Mortality from idiopathic pulmonary fibrosis: a temporal trend analysis in Brazil, 1979-2014

Mortalidade por fibrose pulmonar idiopática: análise temporal no Brasil, 1979-2014


Eduardo Algranti; Cézar Akiyoshi Saito; Diego Rodrigues Mendonça e Silva; Ana Paula Scalia Carneiro; Marco Antonio Bussacos


1. Serviço de Medicina, Fundação Jorge Duprat Figueiredo de Segurança e Medicina do Trabalho - FUNDACENTRO - São Paulo (SP) Brasil.
2. Serviço de Epidemiologia e Estatística, Fundação Jorge Duprat Figueiredo de Segurança e Medicina do Trabalho - FUNDACENTRO - São Paulo (SP) Brasil.
3. Departamento de Epidemiologia, Centro Internacional de Pesquisa, A.C. Camargo Cancer Center, São Paulo (SP) Brasil.
4. Serviço Especializado em Saúde do Trabalhador, Hospital das Clínicas, Universidade Federal de Minas Gerais - UFMG - Belo Horizonte (MG) Brasil.
Submitted: 3 February 2017.
Accepted: 16 July 2017.
Study carried out at the Serviço de Medicina, Fundação Jorge Duprat Figueiredo de Segurança e Medicina do Trabalho - FUNDACENTRO - São Paulo (SP) Brasil.

Correspondence to:
Eduardo Algranti. Serviço de Medicina, FUNDACENTRO, Rua Capote Valente, 710, CEP 05409-002, São Paulo, SP, Brasil.
Tel.: 55 11 3066-6190. E-mail:
Financial support: Diego Rodrigues Mendonça e Silva is a research assistant working on the "Projeto interdisciplinar sobre a exposição ocupacional ao asbesto e seus efeitos sobre a saúde no Brasil" (Interdisciplinary Project on occupational asbestos exposure and its effects on health in Brazil), which is coordinated by FUNDACENTRO/SP and by the Instituto de Saúde Coletiva /UFBA, and is funded by the Brazilian Public Ministry of Labor (15th region).

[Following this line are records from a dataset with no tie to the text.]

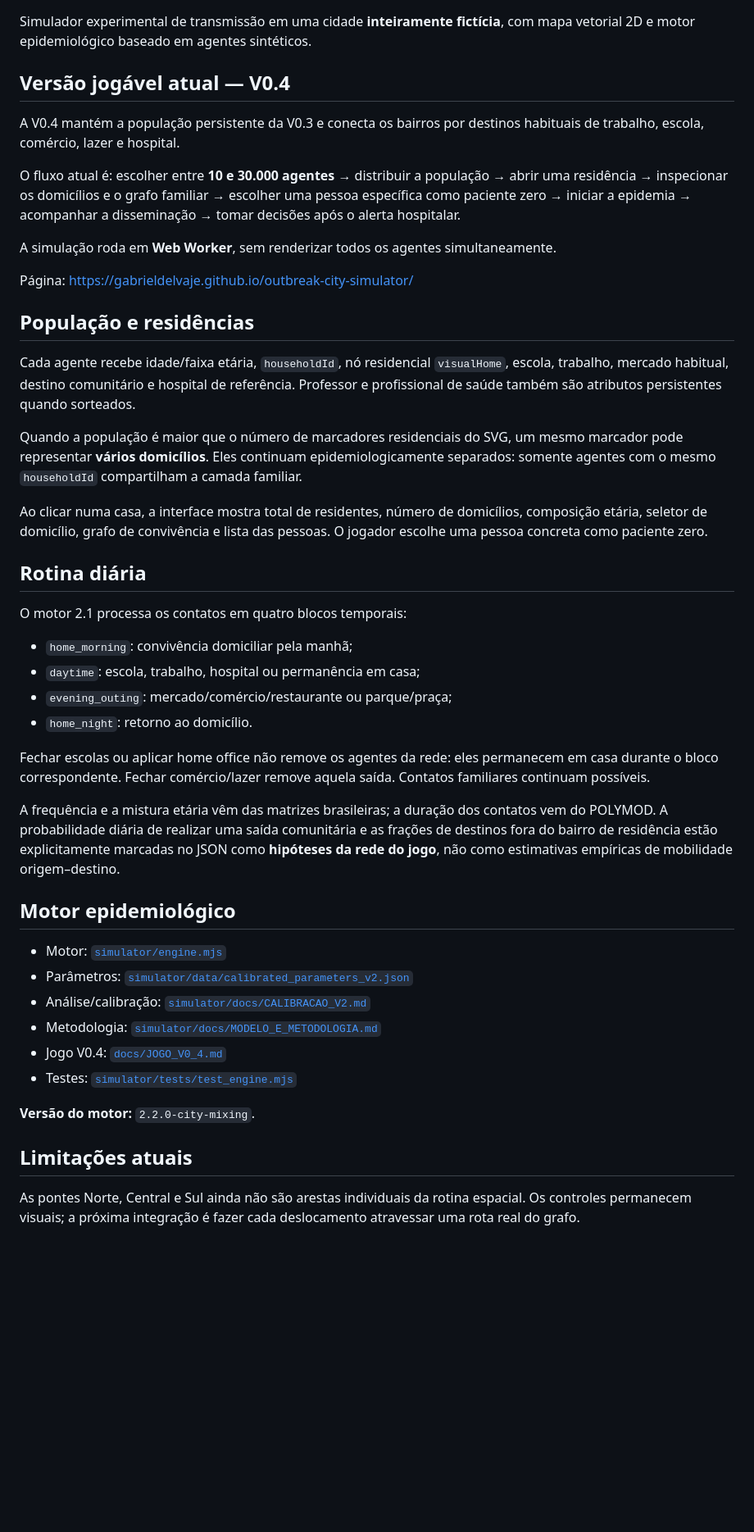
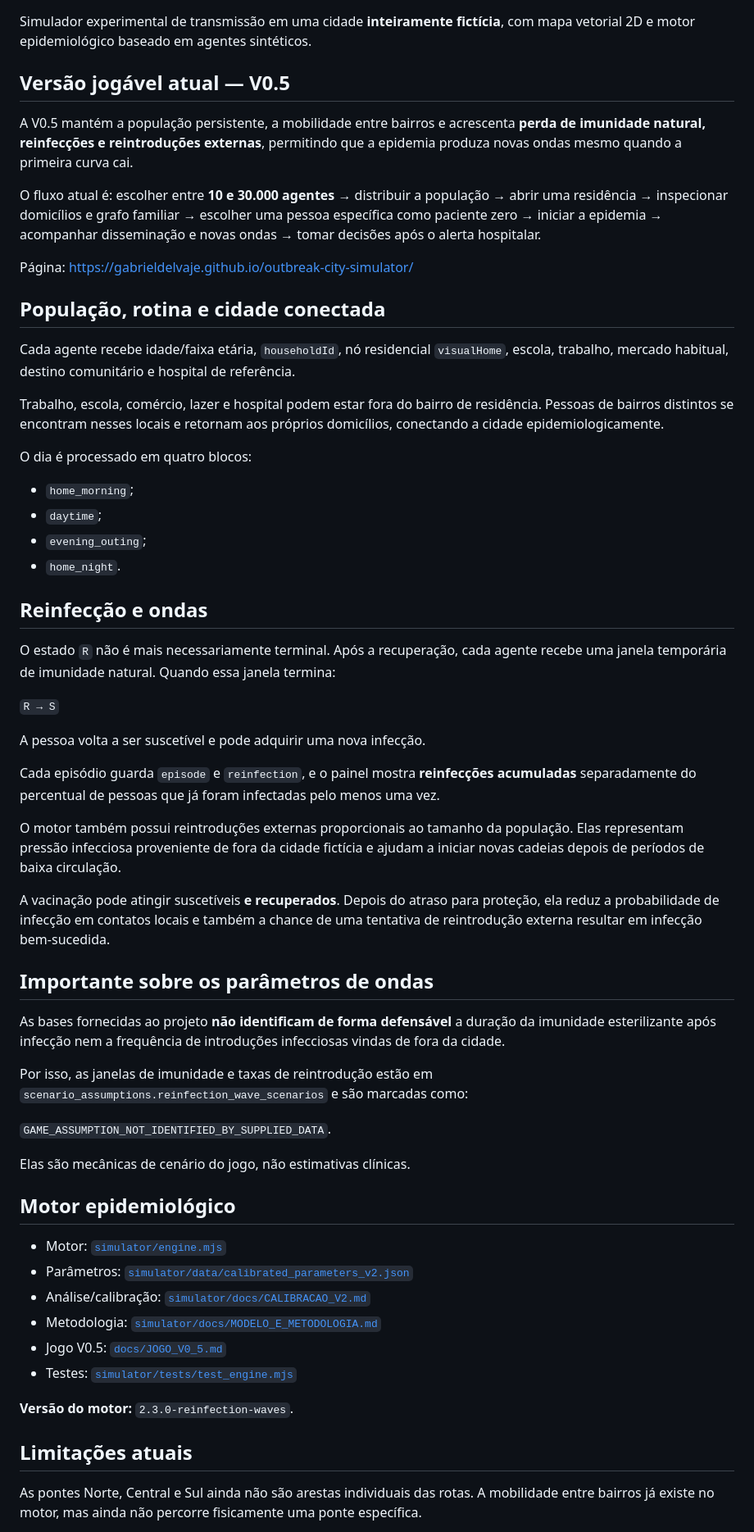
Before and after one commit to gabrieldelvaje/outbreak-city-simulator, a Markdown page: README.md, the part around one of its changes. Shown at 82% size. Rendered like a GitHub page; blank space fills up the shorter version.

Commit message:
docs: describe v0.5 reinfection waves

```diff
--- a/README.md
+++ b/README.md
@@ -2,36 +2,50 @@
 
 Simulador experimental de transmissão em uma cidade **inteiramente fictícia**, com mapa vetorial 2D e motor epidemiológico baseado em agentes sintéticos.
 
-## Versão jogável atual — V0.4
+## Versão jogável atual — V0.5
 
-A V0.4 mantém a população persistente da V0.3 e conecta os bairros por destinos habituais de trabalho, escola, comércio, lazer e hospital.
+A V0.5 mantém a população persistente, a mobilidade entre bairros e acrescenta **perda de imunidade natural, reinfecções e reintroduções externas**, permitindo que a epidemia produza novas ondas mesmo quando a primeira curva cai.
 
-O fluxo atual é: escolher entre **10 e 30.000 agentes** → distribuir a população → abrir uma residência → inspecionar os domicílios e o grafo familiar → escolher uma pessoa específica como paciente zero → iniciar a epidemia → acompanhar a disseminação → tomar decisões após o alerta hospitalar.
-
-A simulação roda em **Web Worker**, sem renderizar todos os agentes simultaneamente.
+O fluxo atual é: escolher entre **10 e 30.000 agentes** → distribuir a população → abrir uma residência → inspecionar domicílios e grafo familiar → escolher uma pessoa específica como paciente zero → iniciar a epidemia → acompanhar disseminação e novas ondas → tomar decisões após o alerta hospitalar.
 
 Página: https://gabrieldelvaje.github.io/outbreak-city-simulator/
 
-## População e residências
+## População, rotina e cidade conectada
 
-Cada agente recebe idade/faixa etária, `householdId`, nó residencial `visualHome`, escola, trabalho, mercado habitual, destino comunitário e hospital de referência. Professor e profissional de saúde também são atributos persistentes quando sorteados.
+Cada agente recebe idade/faixa etária, `householdId`, nó residencial `visualHome`, escola, trabalho, mercado habitual, destino comunitário e hospital de referência.
 
-Quando a população é maior que o número de marcadores residenciais do SVG, um mesmo marcador pode representar **vários domicílios**. Eles continuam epidemiologicamente separados: somente agentes com o mesmo `householdId` compartilham a camada familiar.
+Trabalho, escola, comércio, lazer e hospital podem estar fora do bairro de residência. Pessoas de bairros distintos se encontram nesses locais e retornam aos próprios domicílios, conectando a cidade epidemiologicamente.
 
-Ao clicar numa casa, a interface mostra total de residentes, número de domicílios, composição etária, seletor de domicílio, grafo de convivência e lista das pessoas. O jogador escolhe uma pessoa concreta como paciente zero.
+O dia é processado em quatro blocos:
 
-## Rotina diária
+- `home_morning`;
+- `daytime`;
+- `evening_outing`;
+- `home_night`.
 
-O motor 2.1 processa os contatos em quatro blocos temporais:
+## Reinfecção e ondas
 
-- `home_morning`: convivência domiciliar pela manhã;
-- `daytime`: escola, trabalho, hospital ou permanência em casa;
-- `evening_outing`: mercado/comércio/restaurante ou parque/praça;
-- `home_night`: retorno ao domicílio.
+O estado `R` não é mais necessariamente terminal. Após a recuperação, cada agente recebe uma janela temporária de imunidade natural. Quando essa janela termina:
 
-Fechar escolas ou aplicar home office não remove os agentes da rede: eles permanecem em casa durante o bloco correspondente. Fechar comércio/lazer remove aquela saída. Contatos familiares continuam possíveis.
+`R → S`
 
-A frequência e a mistura etária vêm das matrizes brasileiras; a duração dos contatos vem do POLYMOD. A probabilidade diária de realizar uma saída comunitária e as frações de destinos fora do bairro de residência estão explicitamente marcadas no JSON como **hipóteses da rede do jogo**, não como estimativas empíricas de mobilidade origem–destino.
+A pessoa volta a ser suscetível e pode adquirir uma nova infecção.
+
+Cada episódio guarda `episode` e `reinfection`, e o painel mostra **reinfecções acumuladas** separadamente do percentual de pessoas que já foram infectadas pelo menos uma vez.
+
+O motor também possui reintroduções externas proporcionais ao tamanho da população. Elas representam pressão infecciosa proveniente de fora da cidade fictícia e ajudam a iniciar novas cadeias depois de períodos de baixa circulação.
+
+A vacinação pode atingir suscetíveis **e recuperados**. Depois do atraso para proteção, ela reduz a probabilidade de infecção em contatos locais e também a chance de uma tentativa de reintrodução externa resultar em infecção bem-sucedida.
+
+## Importante sobre os parâmetros de ondas
+
+As bases fornecidas ao projeto **não identificam de forma defensável** a duração da imunidade esterilizante após infecção nem a frequência de introduções infecciosas vindas de fora da cidade.
+
+Por isso, as janelas de imunidade e taxas de reintrodução estão em `scenario_assumptions.reinfection_wave_scenarios` e são marcadas como:
+
+`GAME_ASSUMPTION_NOT_IDENTIFIED_BY_SUPPLIED_DATA`.
+
+Elas são mecânicas de cenário do jogo, não estimativas clínicas.
 
 ## Motor epidemiológico
 
@@ -39,12 +53,12 @@ A frequência e a mistura etária vêm das matrizes brasileiras; a duração dos
 - Parâmetros: [`simulator/data/calibrated_parameters_v2.json`](simulator/data/calibrated_parameters_v2.json)
 - Análise/calibração: [`simulator/docs/CALIBRACAO_V2.md`](simulator/docs/CALIBRACAO_V2.md)
 - Metodologia: [`simulator/docs/MODELO_E_METODOLOGIA.md`](simulator/docs/MODELO_E_METODOLOGIA.md)
-- Jogo V0.4: [`docs/JOGO_V0_4.md`](docs/JOGO_V0_4.md)
+- Jogo V0.5: [`docs/JOGO_V0_5.md`](docs/JOGO_V0_5.md)
 - Testes: [`simulator/tests/test_engine.mjs`](simulator/tests/test_engine.mjs)
 
-**Versão do motor:** `2.2.0-city-mixing`.
+**Versão do motor:** `2.3.0-reinfection-waves`.
 
 ## Limitações atuais
 
-As pontes Norte, Central e Sul ainda não são arestas individuais da rotina espacial. Os controles permanecem visuais; a próxima integração é fazer cada deslocamento atravessar uma rota real do grafo.
+As pontes Norte, Central e Sul ainda não são arestas individuais das rotas. A mobilidade entre bairros já existe no motor, mas ainda não percorre fisicamente uma ponte específica.
 
```
Also changed, not shown: other parts of README.md (+1 -1 lines).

Objective: To analyze mortality from idiopathic pulmonary fibrosis (IPF) in Brazil over the period 1979-2014. Methods: Microdata were extracted from the Brazilian National Ministry of Health Mortality Database. Only deaths for which the underlying cause was coded as International Classification of Diseases version 9 (ICD-9) 515 or 516.3 (until 1995) or as ICD version 10 (ICD-10) J84.1 (from 1996 onward) were included in our analysis. Standardized mortality rates were calculated for the 2010 Brazilian population. The annual trend in mortality rates was analyzed by joinpoint regression. We calculated risk ratios (RRs) by age group, time period of death, and gender, using a person-years denominator. Results: A total of 32,092 deaths were recorded in the study period. Standardized mortality rates trended upward, rising from 0.24/100,000 population in 1979 to 1.10/100,000 population in 2014. The annual upward trend in mortality rates had two inflection points, in 1992 and 2008, separating three distinct time segments with an annual growth of 2.2%, 6.8%, and 2.4%, respectively. The comparison of RRs for the age groups, using the 50- to 54-year age group as a reference, and for the study period, using 1979-1984 as a reference, were 16.14 (14.44-16.36) and 6.71 (6.34-7.12), respectively. Men compared with women had higher standardized mortality rates (per 100,000 person-years) in all age groups. Conclusion: Brazilian IPF mortality rates are lower than those of other countries, suggesting underdiagnosis or underreporting. The temporal trend is similar to those reported in the literature and is not explained solely by population aging.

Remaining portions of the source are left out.